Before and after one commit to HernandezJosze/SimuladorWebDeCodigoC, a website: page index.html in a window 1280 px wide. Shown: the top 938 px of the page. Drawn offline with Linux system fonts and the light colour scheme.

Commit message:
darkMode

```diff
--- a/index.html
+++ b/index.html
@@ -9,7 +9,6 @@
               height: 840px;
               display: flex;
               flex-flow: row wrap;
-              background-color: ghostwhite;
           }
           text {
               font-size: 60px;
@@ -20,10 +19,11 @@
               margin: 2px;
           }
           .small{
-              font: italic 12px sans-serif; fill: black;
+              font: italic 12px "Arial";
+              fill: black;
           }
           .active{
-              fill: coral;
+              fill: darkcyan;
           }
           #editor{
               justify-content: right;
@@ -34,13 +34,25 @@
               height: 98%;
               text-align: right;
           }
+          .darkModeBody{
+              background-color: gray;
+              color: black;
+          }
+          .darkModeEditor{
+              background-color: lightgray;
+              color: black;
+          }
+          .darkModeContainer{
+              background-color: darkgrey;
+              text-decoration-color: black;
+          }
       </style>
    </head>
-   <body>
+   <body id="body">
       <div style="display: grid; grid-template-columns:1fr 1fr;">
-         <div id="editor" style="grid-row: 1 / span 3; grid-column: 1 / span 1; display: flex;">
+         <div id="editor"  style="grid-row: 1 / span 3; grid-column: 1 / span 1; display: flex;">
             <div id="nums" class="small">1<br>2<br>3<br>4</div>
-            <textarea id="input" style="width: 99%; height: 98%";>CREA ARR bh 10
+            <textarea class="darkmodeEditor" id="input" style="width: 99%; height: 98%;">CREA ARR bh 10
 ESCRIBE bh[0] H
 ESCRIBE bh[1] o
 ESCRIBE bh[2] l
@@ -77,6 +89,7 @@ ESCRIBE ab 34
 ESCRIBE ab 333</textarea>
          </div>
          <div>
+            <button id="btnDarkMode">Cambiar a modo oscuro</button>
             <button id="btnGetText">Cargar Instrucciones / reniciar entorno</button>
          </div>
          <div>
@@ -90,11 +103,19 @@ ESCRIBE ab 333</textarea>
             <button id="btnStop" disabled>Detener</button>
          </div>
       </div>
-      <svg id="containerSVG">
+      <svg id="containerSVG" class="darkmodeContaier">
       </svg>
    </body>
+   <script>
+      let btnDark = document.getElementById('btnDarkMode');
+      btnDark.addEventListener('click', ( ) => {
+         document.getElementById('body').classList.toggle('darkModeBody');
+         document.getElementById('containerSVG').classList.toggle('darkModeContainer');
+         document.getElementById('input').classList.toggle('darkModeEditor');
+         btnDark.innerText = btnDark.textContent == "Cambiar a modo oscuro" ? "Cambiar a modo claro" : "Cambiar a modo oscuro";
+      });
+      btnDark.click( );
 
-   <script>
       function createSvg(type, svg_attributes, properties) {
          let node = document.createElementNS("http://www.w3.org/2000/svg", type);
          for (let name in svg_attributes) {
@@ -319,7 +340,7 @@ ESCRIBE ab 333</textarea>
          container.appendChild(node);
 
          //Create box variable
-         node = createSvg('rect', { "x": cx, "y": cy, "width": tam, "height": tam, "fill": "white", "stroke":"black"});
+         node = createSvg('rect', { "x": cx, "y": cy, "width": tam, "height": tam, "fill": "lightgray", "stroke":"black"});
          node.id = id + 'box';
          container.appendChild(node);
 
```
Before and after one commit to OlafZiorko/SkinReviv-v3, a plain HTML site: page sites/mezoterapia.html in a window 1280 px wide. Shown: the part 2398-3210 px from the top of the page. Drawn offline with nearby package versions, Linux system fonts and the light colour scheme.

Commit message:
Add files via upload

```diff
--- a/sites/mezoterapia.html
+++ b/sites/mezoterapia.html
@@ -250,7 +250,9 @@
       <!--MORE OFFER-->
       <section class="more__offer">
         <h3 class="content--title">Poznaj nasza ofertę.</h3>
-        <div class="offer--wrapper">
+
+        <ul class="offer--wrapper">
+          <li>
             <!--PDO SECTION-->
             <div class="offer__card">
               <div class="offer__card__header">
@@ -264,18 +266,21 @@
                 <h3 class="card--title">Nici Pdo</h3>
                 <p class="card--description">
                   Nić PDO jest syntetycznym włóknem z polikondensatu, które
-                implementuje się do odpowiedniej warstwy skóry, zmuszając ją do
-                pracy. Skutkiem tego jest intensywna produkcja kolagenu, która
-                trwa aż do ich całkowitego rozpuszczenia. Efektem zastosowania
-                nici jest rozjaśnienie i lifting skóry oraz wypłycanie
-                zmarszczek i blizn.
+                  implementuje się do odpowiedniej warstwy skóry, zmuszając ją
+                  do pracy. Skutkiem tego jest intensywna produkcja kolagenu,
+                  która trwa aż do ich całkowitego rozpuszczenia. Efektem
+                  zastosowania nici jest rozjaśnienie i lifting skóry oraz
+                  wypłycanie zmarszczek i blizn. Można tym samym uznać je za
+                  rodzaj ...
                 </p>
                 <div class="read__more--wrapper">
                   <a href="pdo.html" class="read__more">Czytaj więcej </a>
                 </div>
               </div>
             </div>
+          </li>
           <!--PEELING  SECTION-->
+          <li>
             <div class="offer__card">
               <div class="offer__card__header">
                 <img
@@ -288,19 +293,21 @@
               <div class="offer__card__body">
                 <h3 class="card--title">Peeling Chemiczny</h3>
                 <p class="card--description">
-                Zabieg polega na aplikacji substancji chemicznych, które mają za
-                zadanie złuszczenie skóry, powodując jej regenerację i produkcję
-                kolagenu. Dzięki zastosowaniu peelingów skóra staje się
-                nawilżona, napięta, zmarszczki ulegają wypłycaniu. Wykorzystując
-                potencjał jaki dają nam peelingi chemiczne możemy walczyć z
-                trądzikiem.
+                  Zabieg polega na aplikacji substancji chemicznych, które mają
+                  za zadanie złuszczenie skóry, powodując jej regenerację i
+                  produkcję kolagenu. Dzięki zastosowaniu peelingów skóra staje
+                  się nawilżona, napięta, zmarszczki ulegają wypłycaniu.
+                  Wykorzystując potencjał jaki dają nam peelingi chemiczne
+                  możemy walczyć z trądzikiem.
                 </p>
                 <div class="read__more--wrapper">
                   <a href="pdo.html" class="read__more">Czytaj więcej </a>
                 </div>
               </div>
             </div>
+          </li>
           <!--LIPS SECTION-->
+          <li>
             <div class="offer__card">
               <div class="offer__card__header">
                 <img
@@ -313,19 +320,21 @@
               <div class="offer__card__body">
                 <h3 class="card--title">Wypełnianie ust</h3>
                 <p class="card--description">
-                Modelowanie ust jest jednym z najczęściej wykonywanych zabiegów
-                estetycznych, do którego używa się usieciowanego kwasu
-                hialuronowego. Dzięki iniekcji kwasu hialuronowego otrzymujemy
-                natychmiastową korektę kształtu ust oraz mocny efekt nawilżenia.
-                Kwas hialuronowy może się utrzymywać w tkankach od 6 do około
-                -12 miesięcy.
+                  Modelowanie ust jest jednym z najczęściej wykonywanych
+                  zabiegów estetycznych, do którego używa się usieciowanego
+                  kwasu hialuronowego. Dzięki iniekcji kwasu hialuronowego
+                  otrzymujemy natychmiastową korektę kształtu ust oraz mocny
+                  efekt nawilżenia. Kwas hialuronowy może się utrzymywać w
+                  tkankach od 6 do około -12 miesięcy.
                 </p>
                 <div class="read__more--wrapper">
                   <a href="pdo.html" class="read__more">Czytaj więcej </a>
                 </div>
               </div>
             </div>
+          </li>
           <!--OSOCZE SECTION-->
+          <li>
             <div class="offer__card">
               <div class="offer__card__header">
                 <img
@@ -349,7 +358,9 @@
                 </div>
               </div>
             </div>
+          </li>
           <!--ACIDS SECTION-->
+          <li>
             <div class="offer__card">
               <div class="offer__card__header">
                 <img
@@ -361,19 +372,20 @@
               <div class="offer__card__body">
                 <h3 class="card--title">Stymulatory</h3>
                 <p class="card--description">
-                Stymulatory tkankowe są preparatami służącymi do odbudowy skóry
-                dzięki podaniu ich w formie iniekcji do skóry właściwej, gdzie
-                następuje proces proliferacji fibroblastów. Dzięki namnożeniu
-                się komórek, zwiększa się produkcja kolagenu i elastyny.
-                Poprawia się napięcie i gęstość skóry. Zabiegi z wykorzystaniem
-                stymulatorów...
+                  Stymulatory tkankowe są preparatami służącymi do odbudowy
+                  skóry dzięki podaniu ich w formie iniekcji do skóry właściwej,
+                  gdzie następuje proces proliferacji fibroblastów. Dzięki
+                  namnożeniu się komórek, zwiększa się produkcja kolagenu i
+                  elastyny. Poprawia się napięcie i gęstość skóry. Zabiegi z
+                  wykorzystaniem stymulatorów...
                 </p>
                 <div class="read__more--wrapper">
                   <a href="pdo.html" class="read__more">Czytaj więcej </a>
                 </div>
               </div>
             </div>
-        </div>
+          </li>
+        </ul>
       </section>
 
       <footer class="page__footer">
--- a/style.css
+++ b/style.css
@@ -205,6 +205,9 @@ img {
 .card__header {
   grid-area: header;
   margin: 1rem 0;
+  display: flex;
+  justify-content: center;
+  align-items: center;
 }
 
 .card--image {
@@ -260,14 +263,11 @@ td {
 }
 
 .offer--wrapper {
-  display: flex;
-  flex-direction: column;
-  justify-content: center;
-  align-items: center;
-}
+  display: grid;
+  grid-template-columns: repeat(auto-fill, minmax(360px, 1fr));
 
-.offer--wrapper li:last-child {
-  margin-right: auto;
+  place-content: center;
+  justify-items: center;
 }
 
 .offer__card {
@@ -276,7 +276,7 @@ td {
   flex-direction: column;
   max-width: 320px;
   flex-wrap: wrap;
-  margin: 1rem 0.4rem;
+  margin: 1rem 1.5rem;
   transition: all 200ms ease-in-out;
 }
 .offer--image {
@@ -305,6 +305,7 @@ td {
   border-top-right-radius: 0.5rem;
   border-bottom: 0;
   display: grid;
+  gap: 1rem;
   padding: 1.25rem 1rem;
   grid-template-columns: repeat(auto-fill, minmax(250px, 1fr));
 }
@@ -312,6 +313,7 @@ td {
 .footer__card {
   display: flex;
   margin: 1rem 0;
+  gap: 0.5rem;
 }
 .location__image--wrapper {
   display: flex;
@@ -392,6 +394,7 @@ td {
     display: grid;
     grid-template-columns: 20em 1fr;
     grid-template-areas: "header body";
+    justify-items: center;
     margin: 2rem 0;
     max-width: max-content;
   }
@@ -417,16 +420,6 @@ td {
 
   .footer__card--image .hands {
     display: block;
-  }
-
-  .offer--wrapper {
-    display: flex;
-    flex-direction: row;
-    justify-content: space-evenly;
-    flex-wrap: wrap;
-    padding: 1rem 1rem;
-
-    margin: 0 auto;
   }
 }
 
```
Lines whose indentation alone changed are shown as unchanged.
----
Copy out all lines above holding "kwasu".

_RESPONSE TO THIS TASK_
-                estetycznych, do którego używa się usieciowanego kwasu
-                hialuronowego. Dzięki iniekcji kwasu hialuronowego otrzymujemy
+                  kwasu hialuronowego. Dzięki iniekcji kwasu hialuronowego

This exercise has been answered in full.